● **DATASET RECORDS**
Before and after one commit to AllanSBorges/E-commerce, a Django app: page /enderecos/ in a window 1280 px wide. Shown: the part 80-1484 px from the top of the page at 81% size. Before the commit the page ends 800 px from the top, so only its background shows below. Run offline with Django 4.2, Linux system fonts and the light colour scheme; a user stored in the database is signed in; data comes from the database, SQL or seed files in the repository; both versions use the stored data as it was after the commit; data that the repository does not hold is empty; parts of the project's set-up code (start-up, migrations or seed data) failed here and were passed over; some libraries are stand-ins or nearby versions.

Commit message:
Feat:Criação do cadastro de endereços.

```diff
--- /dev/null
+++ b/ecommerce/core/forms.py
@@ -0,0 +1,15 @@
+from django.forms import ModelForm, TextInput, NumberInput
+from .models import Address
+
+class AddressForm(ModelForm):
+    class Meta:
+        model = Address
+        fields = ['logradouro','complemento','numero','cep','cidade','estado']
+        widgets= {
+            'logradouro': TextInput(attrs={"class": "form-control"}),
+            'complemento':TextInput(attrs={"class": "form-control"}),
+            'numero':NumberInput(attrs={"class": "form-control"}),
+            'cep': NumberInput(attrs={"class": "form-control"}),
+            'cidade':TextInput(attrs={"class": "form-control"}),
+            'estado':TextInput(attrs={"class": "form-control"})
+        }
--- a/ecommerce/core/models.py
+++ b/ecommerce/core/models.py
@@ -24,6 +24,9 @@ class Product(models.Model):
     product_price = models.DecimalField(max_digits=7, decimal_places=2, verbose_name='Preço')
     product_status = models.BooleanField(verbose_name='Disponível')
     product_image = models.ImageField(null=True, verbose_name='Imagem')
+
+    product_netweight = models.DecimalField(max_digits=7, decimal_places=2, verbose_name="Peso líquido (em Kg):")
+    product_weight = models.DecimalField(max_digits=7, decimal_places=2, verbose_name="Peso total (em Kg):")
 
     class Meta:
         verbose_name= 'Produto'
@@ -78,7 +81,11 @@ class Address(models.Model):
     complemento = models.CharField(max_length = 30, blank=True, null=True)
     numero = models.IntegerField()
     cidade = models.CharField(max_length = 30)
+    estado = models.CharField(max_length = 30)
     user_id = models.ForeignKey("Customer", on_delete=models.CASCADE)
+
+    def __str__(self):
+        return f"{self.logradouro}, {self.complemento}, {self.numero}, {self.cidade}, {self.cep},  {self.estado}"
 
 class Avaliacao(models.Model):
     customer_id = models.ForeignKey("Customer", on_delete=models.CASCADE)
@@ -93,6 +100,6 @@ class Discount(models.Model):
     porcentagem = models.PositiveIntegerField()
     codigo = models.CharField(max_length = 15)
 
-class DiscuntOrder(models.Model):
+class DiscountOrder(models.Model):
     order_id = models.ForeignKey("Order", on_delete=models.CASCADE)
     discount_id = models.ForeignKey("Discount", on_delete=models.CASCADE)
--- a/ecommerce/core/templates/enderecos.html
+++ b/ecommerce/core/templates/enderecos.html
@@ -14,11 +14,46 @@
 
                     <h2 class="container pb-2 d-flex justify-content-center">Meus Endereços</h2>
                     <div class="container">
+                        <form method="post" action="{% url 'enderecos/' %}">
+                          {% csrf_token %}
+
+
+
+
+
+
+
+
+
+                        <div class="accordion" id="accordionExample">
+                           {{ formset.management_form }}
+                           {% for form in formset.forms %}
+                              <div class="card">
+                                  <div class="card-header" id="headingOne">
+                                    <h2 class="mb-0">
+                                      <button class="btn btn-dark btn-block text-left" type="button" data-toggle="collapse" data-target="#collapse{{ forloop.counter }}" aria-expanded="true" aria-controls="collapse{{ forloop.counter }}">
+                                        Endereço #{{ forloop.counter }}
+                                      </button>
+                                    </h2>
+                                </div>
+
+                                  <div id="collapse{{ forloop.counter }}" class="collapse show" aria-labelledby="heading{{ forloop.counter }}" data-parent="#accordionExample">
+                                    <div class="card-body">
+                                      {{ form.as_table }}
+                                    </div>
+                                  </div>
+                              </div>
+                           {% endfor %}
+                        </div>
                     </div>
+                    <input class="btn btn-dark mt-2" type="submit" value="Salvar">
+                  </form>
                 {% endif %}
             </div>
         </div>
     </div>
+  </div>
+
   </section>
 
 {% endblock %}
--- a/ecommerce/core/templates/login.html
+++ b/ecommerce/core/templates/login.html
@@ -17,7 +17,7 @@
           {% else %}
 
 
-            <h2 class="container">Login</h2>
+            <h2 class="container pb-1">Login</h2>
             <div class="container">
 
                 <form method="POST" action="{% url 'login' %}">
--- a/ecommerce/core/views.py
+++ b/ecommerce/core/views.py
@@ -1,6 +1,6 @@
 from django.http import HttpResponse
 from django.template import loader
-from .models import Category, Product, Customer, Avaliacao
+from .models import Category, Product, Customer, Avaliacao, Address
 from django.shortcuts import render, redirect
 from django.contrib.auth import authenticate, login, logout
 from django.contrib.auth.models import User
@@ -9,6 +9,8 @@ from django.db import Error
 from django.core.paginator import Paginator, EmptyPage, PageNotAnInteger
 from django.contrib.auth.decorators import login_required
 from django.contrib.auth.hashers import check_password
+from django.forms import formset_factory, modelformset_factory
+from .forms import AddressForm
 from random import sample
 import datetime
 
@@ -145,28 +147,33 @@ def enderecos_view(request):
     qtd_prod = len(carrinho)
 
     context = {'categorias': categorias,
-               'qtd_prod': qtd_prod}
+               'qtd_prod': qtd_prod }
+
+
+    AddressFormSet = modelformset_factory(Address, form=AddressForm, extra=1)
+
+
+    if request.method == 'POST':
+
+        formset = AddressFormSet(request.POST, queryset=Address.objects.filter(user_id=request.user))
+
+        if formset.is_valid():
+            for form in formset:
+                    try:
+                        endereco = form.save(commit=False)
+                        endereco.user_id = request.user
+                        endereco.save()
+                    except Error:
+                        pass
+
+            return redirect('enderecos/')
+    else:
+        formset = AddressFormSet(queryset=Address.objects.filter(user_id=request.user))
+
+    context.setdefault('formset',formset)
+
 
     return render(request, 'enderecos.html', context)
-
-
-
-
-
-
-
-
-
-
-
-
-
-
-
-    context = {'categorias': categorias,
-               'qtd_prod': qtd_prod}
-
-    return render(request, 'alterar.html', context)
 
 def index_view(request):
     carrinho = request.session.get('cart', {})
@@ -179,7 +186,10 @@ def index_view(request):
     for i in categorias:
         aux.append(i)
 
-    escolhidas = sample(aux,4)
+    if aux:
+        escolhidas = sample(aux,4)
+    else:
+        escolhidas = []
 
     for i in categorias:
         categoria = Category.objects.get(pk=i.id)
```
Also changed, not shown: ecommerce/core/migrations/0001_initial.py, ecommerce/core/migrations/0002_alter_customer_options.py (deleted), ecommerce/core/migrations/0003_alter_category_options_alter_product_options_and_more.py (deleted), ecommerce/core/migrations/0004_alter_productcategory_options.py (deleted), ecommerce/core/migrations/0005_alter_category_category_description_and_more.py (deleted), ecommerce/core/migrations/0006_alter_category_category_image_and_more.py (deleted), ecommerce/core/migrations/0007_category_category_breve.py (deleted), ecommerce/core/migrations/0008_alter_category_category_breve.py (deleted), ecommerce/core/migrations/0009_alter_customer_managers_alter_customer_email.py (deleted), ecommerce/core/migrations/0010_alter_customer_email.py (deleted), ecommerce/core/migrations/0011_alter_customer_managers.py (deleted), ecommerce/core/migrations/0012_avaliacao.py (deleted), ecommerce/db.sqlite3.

● **WHAT IS BEING ASKED**
Write all the data out again, word for word.

● **EXERCISE RESPONSE**
Before and after one commit to AllanSBorges/E-commerce, a Django app: page /enderecos/ in a window 1280 px wide. Shown: the part 80-1484 px from the top of the page at 81% size. Before the commit the page ends 800 px from the top, so only its background shows below. Run offline with Django 4.2, Linux system fonts and the light colour scheme; a user stored in the database is signed in; data comes from the database, SQL or seed files in the repository; both versions use the stored data as it was after the commit; data that the repository does not hold is empty; parts of the project's set-up code (start-up, migrations or seed data) failed here and were passed over; some libraries are stand-ins or nearby versions.

Commit message:
Feat:Criação do cadastro de endereços.

```diff
--- /dev/null
+++ b/ecommerce/core/forms.py
@@ -0,0 +1,15 @@
+from django.forms import ModelForm, TextInput, NumberInput
+from .models import Address
+
+class AddressForm(ModelForm):
+    class Meta:
+        model = Address
+        fields = ['logradouro','complemento','numero','cep','cidade','estado']
+        widgets= {
+            'logradouro': TextInput(attrs={"class": "form-control"}),
+            'complemento':TextInput(attrs={"class": "form-control"}),
+            'numero':NumberInput(attrs={"class": "form-control"}),
+            'cep': NumberInput(attrs={"class": "form-control"}),
+            'cidade':TextInput(attrs={"class": "form-control"}),
+            'estado':TextInput(attrs={"class": "form-control"})
+        }
--- a/ecommerce/core/models.py
+++ b/ecommerce/core/models.py
@@ -24,6 +24,9 @@ class Product(models.Model):
     product_price = models.DecimalField(max_digits=7, decimal_places=2, verbose_name='Preço')
     product_status = models.BooleanField(verbose_name='Disponível')
     product_image = models.ImageField(null=True, verbose_name='Imagem')
+
+    product_netweight = models.DecimalField(max_digits=7, decimal_places=2, verbose_name="Peso líquido (em Kg):")
+    product_weight = models.DecimalField(max_digits=7, decimal_places=2, verbose_name="Peso total (em Kg):")
 
     class Meta:
         verbose_name= 'Produto'
@@ -78,7 +81,11 @@ class Address(models.Model):
     complemento = models.CharField(max_length = 30, blank=True, null=True)
     numero = models.IntegerField()
     cidade = models.CharField(max_length = 30)
+    estado = models.CharField(max_length = 30)
     user_id = models.ForeignKey("Customer", on_delete=models.CASCADE)
+
+    def __str__(self):
+        return f"{self.logradouro}, {self.complemento}, {self.numero}, {self.cidade}, {self.cep},  {self.estado}"
 
 class Avaliacao(models.Model):
     customer_id = models.ForeignKey("Customer", on_delete=models.CASCADE)
@@ -93,6 +100,6 @@ class Discount(models.Model):
     porcentagem = models.PositiveIntegerField()
     codigo = models.CharField(max_length = 15)
 
-class DiscuntOrder(models.Model):
+class DiscountOrder(models.Model):
     order_id = models.ForeignKey("Order", on_delete=models.CASCADE)
     discount_id = models.ForeignKey("Discount", on_delete=models.CASCADE)
--- a/ecommerce/core/templates/enderecos.html
+++ b/ecommerce/core/templates/enderecos.html
@@ -14,11 +14,46 @@
 
                     <h2 class="container pb-2 d-flex justify-content-center">Meus Endereços</h2>
                     <div class="container">
+                        <form method="post" action="{% url 'enderecos/' %}">
+                          {% csrf_token %}
+
+
+
+
+
+
+
+
+
+                        <div class="accordion" id="accordionExample">
+                           {{ formset.management_form }}
+                           {% for form in formset.forms %}
+                              <div class="card">
+                                  <div class="card-header" id="headingOne">
+                                    <h2 class="mb-0">
+                                      <button class="btn btn-dark btn-block text-left" type="button" data-toggle="collapse" data-target="#collapse{{ forloop.counter }}" aria-expanded="true" aria-controls="collapse{{ forloop.counter }}">
+                                        Endereço #{{ forloop.counter }}
+                                      </button>
+                                    </h2>
+                                </div>
+
+                                  <div id="collapse{{ forloop.counter }}" class="collapse show" aria-labelledby="heading{{ forloop.counter }}" data-parent="#accordionExample">
+                                    <div class="card-body">
+                                      {{ form.as_table }}
+                                    </div>
+                                  </div>
+                              </div>
+                           {% endfor %}
+                        </div>
                     </div>
+                    <input class="btn btn-dark mt-2" type="submit" value="Salvar">
+                  </form>
                 {% endif %}
             </div>
         </div>
     </div>
+  </div>
+
   </section>
 
 {% endblock %}
--- a/ecommerce/core/templates/login.html
+++ b/ecommerce/core/templates/login.html
@@ -17,7 +17,7 @@
           {% else %}
 
 
-            <h2 class="container">Login</h2>
+            <h2 class="container pb-1">Login</h2>
             <div class="container">
 
                 <form method="POST" action="{% url 'login' %}">
--- a/ecommerce/core/views.py
+++ b/ecommerce/core/views.py
@@ -1,6 +1,6 @@
 from django.http import HttpResponse
 from django.template import loader
-from .models import Category, Product, Customer, Avaliacao
+from .models import Category, Product, Customer, Avaliacao, Address
 from django.shortcuts import render, redirect
 from django.contrib.auth import authenticate, login, logout
 from django.contrib.auth.models import User
@@ -9,6 +9,8 @@ from django.db import Error
 from django.core.paginator import Paginator, EmptyPage, PageNotAnInteger
 from django.contrib.auth.decorators import login_required
 from django.contrib.auth.hashers import check_password
+from django.forms import formset_factory, modelformset_factory
+from .forms import AddressForm
 from random import sample
 import datetime
 
@@ -145,28 +147,33 @@ def enderecos_view(request):
     qtd_prod = len(carrinho)
 
     context = {'categorias': categorias,
-               'qtd_prod': qtd_prod}
+               'qtd_prod': qtd_prod }
+
+
+    AddressFormSet = modelformset_factory(Address, form=AddressForm, extra=1)
+
+
+    if request.method == 'POST':
+
+        formset = AddressFormSet(request.POST, queryset=Address.objects.filter(user_id=request.user))
+
+        if formset.is_valid():
+            for form in formset:
+                    try:
+                        endereco = form.save(commit=False)
+                        endereco.user_id = request.user
+                        endereco.save()
+                    except Error:
+                        pass
+
+            return redirect('enderecos/')
+    else:
+        formset = AddressFormSet(queryset=Address.objects.filter(user_id=request.user))
+
+    context.setdefault('formset',formset)
+
 
     return render(request, 'enderecos.html', context)
-
-
-
-
-
-
-
-
-
-
-
-
-
-
-
-    context = {'categorias': categorias,
-               'qtd_prod': qtd_prod}
-
-    return render(request, 'alterar.html', context)
 
 def index_view(request):
     carrinho = request.session.get('cart', {})
@@ -179,7 +186,10 @@ def index_view(request):
     for i in categorias:
         aux.append(i)
 
-    escolhidas = sample(aux,4)
+    if aux:
+        escolhidas = sample(aux,4)
+    else:
+        escolhidas = []
 
     for i in categorias:
         categoria = Category.objects.get(pk=i.id)
```
Also changed, not shown: ecommerce/core/migrations/0001_initial.py, ecommerce/core/migrations/0002_alter_customer_options.py (deleted), ecommerce/core/migrations/0003_alter_category_options_alter_product_options_and_more.py (deleted), ecommerce/core/migrations/0004_alter_productcategory_options.py (deleted), ecommerce/core/migrations/0005_alter_category_category_description_and_more.py (deleted), ecommerce/core/migrations/0006_alter_category_category_image_and_more.py (deleted), ecommerce/core/migrations/0007_category_category_breve.py (deleted), ecommerce/core/migrations/0008_alter_category_category_breve.py (deleted), ecommerce/core/migrations/0009_alter_customer_managers_alter_customer_email.py (deleted), ecommerce/core/migrations/0010_alter_customer_email.py (deleted), ecommerce/core/migrations/0011_alter_customer_managers.py (deleted), ecommerce/core/migrations/0012_avaliacao.py (deleted), ecommerce/db.sqlite3.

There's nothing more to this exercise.